An immersive and interactive lesson in Valka/Valga history
You won’t find Valka and Valga on typical Top 10 lists, but that doesn’t mean they don’t have lots to offer. The cities reveal significant snippets of local history and a bright future through museums and monuments. Sites to visit include:
- The Valka Local History Museum and Valga Museum for an introduction to the region’s history on both sides of the border.
- The shared central square opened in 2020 to strengthen the towns’ unity. Connecting both sides, the new bridge across the Varžupīte/Konnaoja river has a swing in the middle, so you can literally sway between the two countries.
- The Dedication to the Latvian Provisional National Council – a monument to commemorate a key meeting held in Valka in 1917 and the people who risked their lives taking part. Here, the council officially declared its intention to found an independent country: Latvia. At the time, the town was a center of Latvian social, political, and cultural life.
- The old Valka railway station, which has borne witness to world wars and Soviet deportations. In the warmer months of the year, visitors can travel to the dilapidated but beautiful red brick station by rail bike.
- Valga Military Theme Park to learn about the past and present of Estonia’s national defense systems. It features the country’s most extensive collection of weapons.
- Valga Central Square – an inspiring example of urban regeneration for the public good and the winner of the Estonian Landscape Architects Union award in 2019. It was developed on the occasion of Estonia’s 100th anniversary.
The town surroundings, too, offer opportunities for learning more history or immersing yourself in nature. Several farms open their doors to visitors for a glimpse into past lifestyles. In Latvia, the nearby Vijciems Cone Drying Facility is a unique industrial heritage site showing visitors how pine cones are processed to contribute to future forests. In Estonia, the town of Otepää is the “winter capital,” a sports and active recreation center.
Accommodation with historical flair
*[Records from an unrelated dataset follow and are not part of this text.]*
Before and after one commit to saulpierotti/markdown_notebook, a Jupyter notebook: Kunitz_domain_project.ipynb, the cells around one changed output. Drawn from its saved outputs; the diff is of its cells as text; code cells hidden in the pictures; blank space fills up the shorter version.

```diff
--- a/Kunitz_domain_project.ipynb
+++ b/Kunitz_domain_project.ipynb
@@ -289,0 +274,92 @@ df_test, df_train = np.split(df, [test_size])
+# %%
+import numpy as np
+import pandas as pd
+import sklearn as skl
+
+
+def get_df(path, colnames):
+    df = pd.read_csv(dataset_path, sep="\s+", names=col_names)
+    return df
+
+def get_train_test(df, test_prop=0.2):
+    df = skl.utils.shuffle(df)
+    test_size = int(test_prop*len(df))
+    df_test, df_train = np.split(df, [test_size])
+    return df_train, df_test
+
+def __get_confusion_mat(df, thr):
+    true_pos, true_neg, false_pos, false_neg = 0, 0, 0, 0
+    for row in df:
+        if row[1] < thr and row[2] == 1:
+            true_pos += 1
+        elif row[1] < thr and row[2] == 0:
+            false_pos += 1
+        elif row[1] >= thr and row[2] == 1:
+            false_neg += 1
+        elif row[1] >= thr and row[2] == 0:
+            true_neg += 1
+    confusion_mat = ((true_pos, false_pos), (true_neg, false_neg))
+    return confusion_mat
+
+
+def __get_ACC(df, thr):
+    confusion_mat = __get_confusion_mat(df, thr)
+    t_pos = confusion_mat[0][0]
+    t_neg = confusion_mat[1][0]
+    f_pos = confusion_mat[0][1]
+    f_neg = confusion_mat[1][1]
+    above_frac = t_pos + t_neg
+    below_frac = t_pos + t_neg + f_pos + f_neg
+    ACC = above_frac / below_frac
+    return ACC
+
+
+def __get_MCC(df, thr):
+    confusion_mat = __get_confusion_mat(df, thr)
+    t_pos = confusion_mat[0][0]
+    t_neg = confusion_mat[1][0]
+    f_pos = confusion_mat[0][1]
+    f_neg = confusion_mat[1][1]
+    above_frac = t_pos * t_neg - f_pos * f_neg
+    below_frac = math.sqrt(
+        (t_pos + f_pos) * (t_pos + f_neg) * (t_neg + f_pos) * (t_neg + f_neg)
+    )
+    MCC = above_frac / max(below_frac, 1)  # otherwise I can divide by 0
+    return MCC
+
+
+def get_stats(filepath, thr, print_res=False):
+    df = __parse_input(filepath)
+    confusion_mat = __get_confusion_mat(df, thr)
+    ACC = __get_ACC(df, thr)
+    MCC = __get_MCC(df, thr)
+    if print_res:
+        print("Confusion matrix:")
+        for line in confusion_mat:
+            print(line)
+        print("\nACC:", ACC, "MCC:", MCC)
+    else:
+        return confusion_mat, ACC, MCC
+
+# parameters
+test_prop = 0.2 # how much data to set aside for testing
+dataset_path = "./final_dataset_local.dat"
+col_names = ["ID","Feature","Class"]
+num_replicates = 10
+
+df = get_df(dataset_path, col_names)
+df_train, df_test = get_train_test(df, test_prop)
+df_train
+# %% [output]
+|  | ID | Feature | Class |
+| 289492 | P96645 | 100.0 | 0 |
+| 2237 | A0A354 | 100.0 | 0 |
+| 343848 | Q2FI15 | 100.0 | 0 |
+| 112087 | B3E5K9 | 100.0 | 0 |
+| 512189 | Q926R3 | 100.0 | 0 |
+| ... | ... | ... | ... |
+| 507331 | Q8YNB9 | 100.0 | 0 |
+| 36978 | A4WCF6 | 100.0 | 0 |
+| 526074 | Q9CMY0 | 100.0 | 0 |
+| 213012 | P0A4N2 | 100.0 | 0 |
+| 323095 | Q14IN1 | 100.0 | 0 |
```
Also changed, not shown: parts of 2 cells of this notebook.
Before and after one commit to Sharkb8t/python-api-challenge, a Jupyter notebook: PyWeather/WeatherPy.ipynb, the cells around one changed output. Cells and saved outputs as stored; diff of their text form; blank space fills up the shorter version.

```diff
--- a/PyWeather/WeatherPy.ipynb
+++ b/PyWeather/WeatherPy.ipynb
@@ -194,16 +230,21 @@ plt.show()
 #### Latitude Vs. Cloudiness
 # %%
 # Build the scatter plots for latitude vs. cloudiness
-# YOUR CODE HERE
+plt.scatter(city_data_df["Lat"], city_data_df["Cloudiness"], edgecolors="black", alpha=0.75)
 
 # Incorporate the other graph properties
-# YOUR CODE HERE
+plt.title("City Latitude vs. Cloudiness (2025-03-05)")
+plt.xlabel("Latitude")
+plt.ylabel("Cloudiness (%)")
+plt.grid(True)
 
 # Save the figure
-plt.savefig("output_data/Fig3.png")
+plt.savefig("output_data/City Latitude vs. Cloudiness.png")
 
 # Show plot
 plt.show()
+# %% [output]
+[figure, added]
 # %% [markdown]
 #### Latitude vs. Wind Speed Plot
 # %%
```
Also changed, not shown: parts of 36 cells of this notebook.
The region also offers memorable places to stay. On the Latvian side, Bergervilla is a boutique guest house on the premises of a former hunting estate dating back to 1907. In Estonia, the 19th-century Sangaste Castle is inspired by the British castles of its time and has a garden to match. It is also known for serving food and vodka made with the regional rye variety. In the true spirit of our time, Valka and Valga are easy to get to by train, with departures from Riga and Tallinn to the border cities. Once there, visitors can hire a bike. Laimīgu ceļu! Head reisi! That’s “bon voyage” in Latvian and Estonian.